Sadly The Idiots Lantern, promising though especially its gripping opening was, does not live up to the plot strengths and characterisations of Gatisss debut, The Unquiet Dead. Lantern is steeped in curiosities and lingering images, but this time round the story seems to have been written around these, betraying a rather thin plot anaemically developed from a far more promising premise, and little in the way of substantial explanations regarding the true nature of the token extra-terrestrial adversary. If ever a new Who story so far desperately needed a second episode to fulfil its potential, The Idiots Lantern does. In time the drawn-out comic strip of Rise of the Cybermen/Age of Steel will come to be seen as the Battlefield to Idiots Lanterns Ghost Light. The opportunity for a truly intriguing story was lost here due to the restraints of a one episode format. Stylistically the episode cant be faulted much, its direction, though often agonisingly lop-sided making one feel rather drunk watching it is impeccable, but sadly the plot and characterisations are lacking and the overall impression is of a series of intriguing glimpses swamped by unnecessary Coronation footage, caricaturish characters and directorial onanism.

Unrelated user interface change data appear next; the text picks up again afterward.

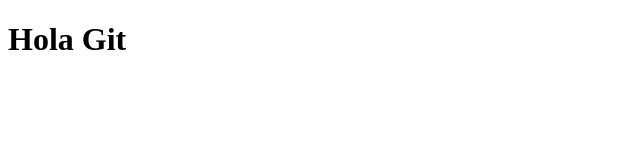
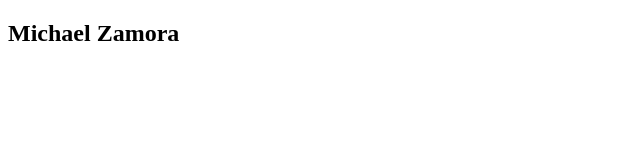
Before and after one commit to janarutista/curso, a plain HTML site: page index.html in a window 1280 px wide. Shown: the whole page, without its empty margins (0-640 px from the left). Drawn offline with Linux system fonts and the light colour scheme.

Commit message:
creamos un contenedor container el cual contiene un titulo con mi nombre

```diff
--- a/index.html
+++ b/index.html
@@ -3,9 +3,11 @@
  <head>
      <meta charset="UTF-8">
      <meta name="viewport" content="width=device-width, initial-scale=1.0">
-     <title>Git</title>
+     <title>Git y Github  </title>
  </head>
  <body>
-     <h1>Hola Git</h1>
+            <div class="container">
+                <h2>Michael Zamora</h2>
+            </div>
  </body>
  </html>
```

Maybe it will improve on re-watching. A tentative 7/10; possibly 6. Interesting, but disappointing.